▶ [Problem description]: Search the entries for the word "span". Copy each line in which it is found.

▶ [Information given]:
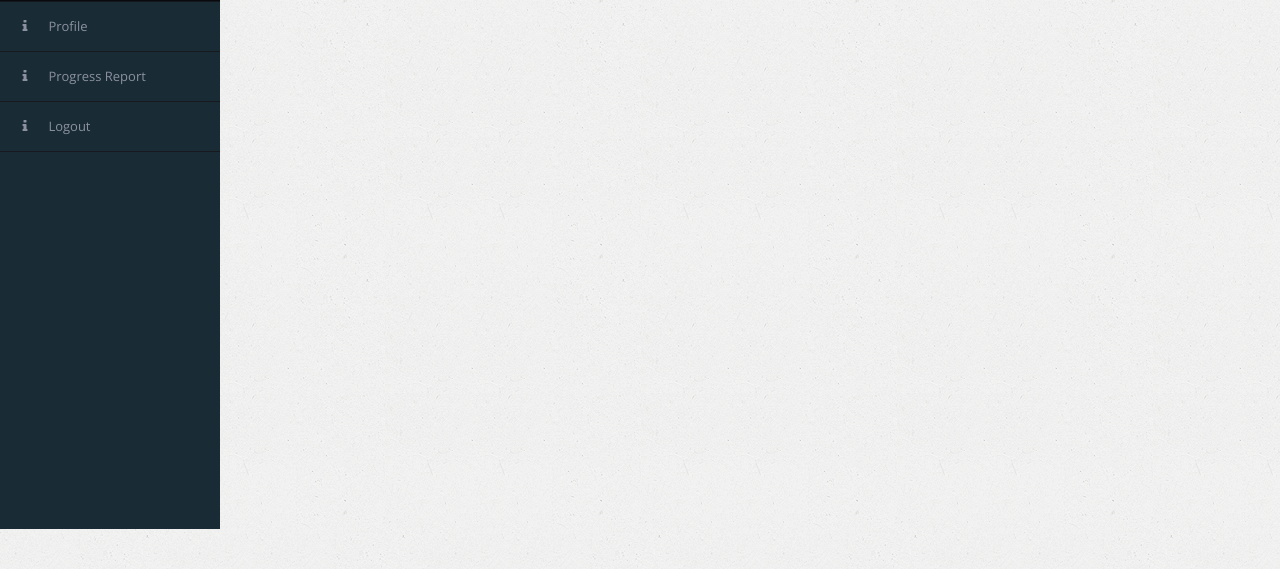
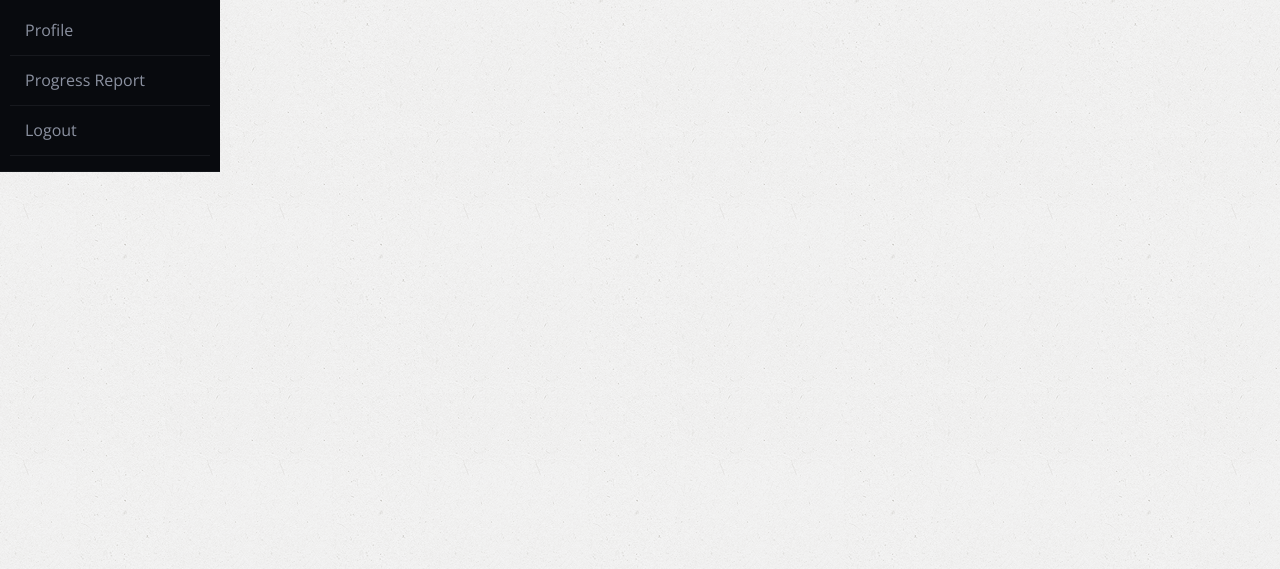
Before and after one commit to psliitd/dia_portal, a PHP site: page /dia/Header.php in a window 1280 px wide. Shown: the part 119-688 px from the top of the page. Run offline with PHP 8.4, Linux system fonts and the light colour scheme; data that the repository does not hold is empty; some libraries are stand-ins or nearby versions.

Commit message:
Siderbar which is represented in the pannel dashboards are fixed wirh icons

```diff
--- a/Header.php
+++ b/Header.php
@@ -9,6 +9,13 @@
 		<meta name="viewport" content="width=device-width, initial-scale=1" />
 		<meta name="theme-color" content="#ffffff">
         <link rel="stylesheet" type="text/css" id="theme" href="css/theme-default.css"/>
+        <style>
+
+      .xn-logo a:hover {
+            color: white !important;
+            background-color: red !important;
+        }
+    </style>
 		<script src="https://ajax.googleapis.com/ajax/libs/jquery/3.2.1/jquery.min.js"></script>
     </head>
     <body>
@@ -19,10 +26,10 @@
             <div class="page-sidebar">
                 <!-- START X-NAVIGATION -->
                 <ul class="x-navigation">
-                    <li class="xn-logo">
-                        <a href="index.php">Student Panel</a>
-                        <a href="#" class="x-navigation-control"></a>
-                    </li>
+                <li class="xn-logo">
+                    <a href="index.php">Student Panel</a>
+                    <a href="#" class="x-navigation-control"></a>
+                </li>
                     <li class="xn-profile">
                         <div class="profile">
                             <div class="profile-data">
@@ -30,26 +37,36 @@
 
                                 <div class="profile-data-name">
 									<b>Current IP : <?php echo $ip_address ?></b>
+                                    <br>
+                                    <br>
+                                    <ul>
+                                    <li style="text-align: left;">
+    <a href="Profile.php" style="font-size: 16px;"><span></span> <span class="xn-text">Profile</span></a>
+</li>
+<li style="text-align: left;">
+    <a href="ProgressReport.php" style="font-size: 16px;"><span></span> <span class="xn-text">Progress Report</span></a>
+</li>
+<li style="text-align: left;">
+    <a href="api/Logout.php" style="font-size: 16px;"><span></span> <span class="xn-text">Logout</span></a>
+</li>
+<li style="text-align: left;"></li>
+
+                                    </ul>
+
 								</div>
                             </div>
+
                         </div>
+
                     </li>
-                    <!--
-					<li>
-                        <a href="Index.php"><span class="fa fa-desktop"></span> <span class="xn-text">Dashboard</span></a>
-                    </li>
-					-->
-					<li>
-						<a href="Profile.php"><span class="fa fa-info"></span> <span class="xn-text">Profile</span></a>
-					</li>
-					<li>
-						<a href="ProgressReport.php"><span class="fa fa-info"></span> <span class="xn-text">Progress Report</span></a>
-					</li>
-					<li>
-						<a href="api/Logout.php"><span class="fa fa-info"></span> <span class="xn-text">Logout</span></a>
-					</li>
-					<li></br></br></br></br></br></br></br></br></br></br></br></br></br></br></br></br></br></br></br></br></br></br></li>
+
+					<!-- <li>
+                        <a href="Index.php"><span ></span> <span class="xn-text">Dashboard</span></a>
+                    </li> -->
+
+
                 </ul>
+
                 <!-- END X-NAVIGATION -->
             </div>
             <!-- END PAGE SIDEBAR -->
@@ -57,12 +74,16 @@
             <!-- PAGE CONTENT -->
             <div class="page-content">
 
+
 			<!-- START X-NAVIGATION VERTICAL -->
 			<ul class="x-navigation x-navigation-horizontal x-navigation-panel">
+
 				<!-- TOGGLE NAVIGATION -->
 				<li class="xn-icon-button">
 					<a href="#" class="x-navigation-minimize"><span class="fa fa-dedent"></span></a>
+
 				</li>
+
 				<!-- END TOGGLE NAVIGATION -->
 			</ul>
 			<!-- END X-NAVIGATION VERTICAL -->
--- a/ProgressReport.php
+++ b/ProgressReport.php
@@ -24,6 +24,11 @@
 
 ?>
 
+<!-- <style>
+    body {
+        font-size: 15px; /* Change the value as needed */
+    }
+</style> -->
 
                 <!-- START BREADCRUMB -->
                 <ul class="breadcrumb">
--- a/api/login_log.txt
+++ b/api/login_log.txt
@@ -210,3 +210,5 @@
 nomesh_bolia logged in at 2024-02-09 15:43:48
 ritesh logged in at 2024-02-09 15:44:42
 iitjammu logged in at 2024-02-09 15:44:52
+iitjammu logged in at 2024-02-12 14:43:49
+shallu@iitd.in logged in at 2024-02-12 14:51:04
```
Also changed, not shown: Profile.php (+17 -1 lines).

▶ [Task solution]:
+    <a href="Profile.php" style="font-size: 16px;"><span></span> <span class="xn-text">Profile</span></a>
+    <a href="ProgressReport.php" style="font-size: 16px;"><span></span> <span class="xn-text">Progress Report</span></a>
+    <a href="api/Logout.php" style="font-size: 16px;"><span></span> <span class="xn-text">Logout</span></a>
-                        <a href="Index.php"><span class="fa fa-desktop"></span> <span class="xn-text">Dashboard</span></a>
-						<a href="Profile.php"><span class="fa fa-info"></span> <span class="xn-text">Profile</span></a>
-						<a href="ProgressReport.php"><span class="fa fa-info"></span> <span class="xn-text">Progress Report</span></a>
-						<a href="api/Logout.php"><span class="fa fa-info"></span> <span class="xn-text">Logout</span></a>
+                        <a href="Index.php"><span ></span> <span class="xn-text">Dashboard</span></a>
 					<a href="#" class="x-navigation-minimize"><span class="fa fa-dedent"></span></a>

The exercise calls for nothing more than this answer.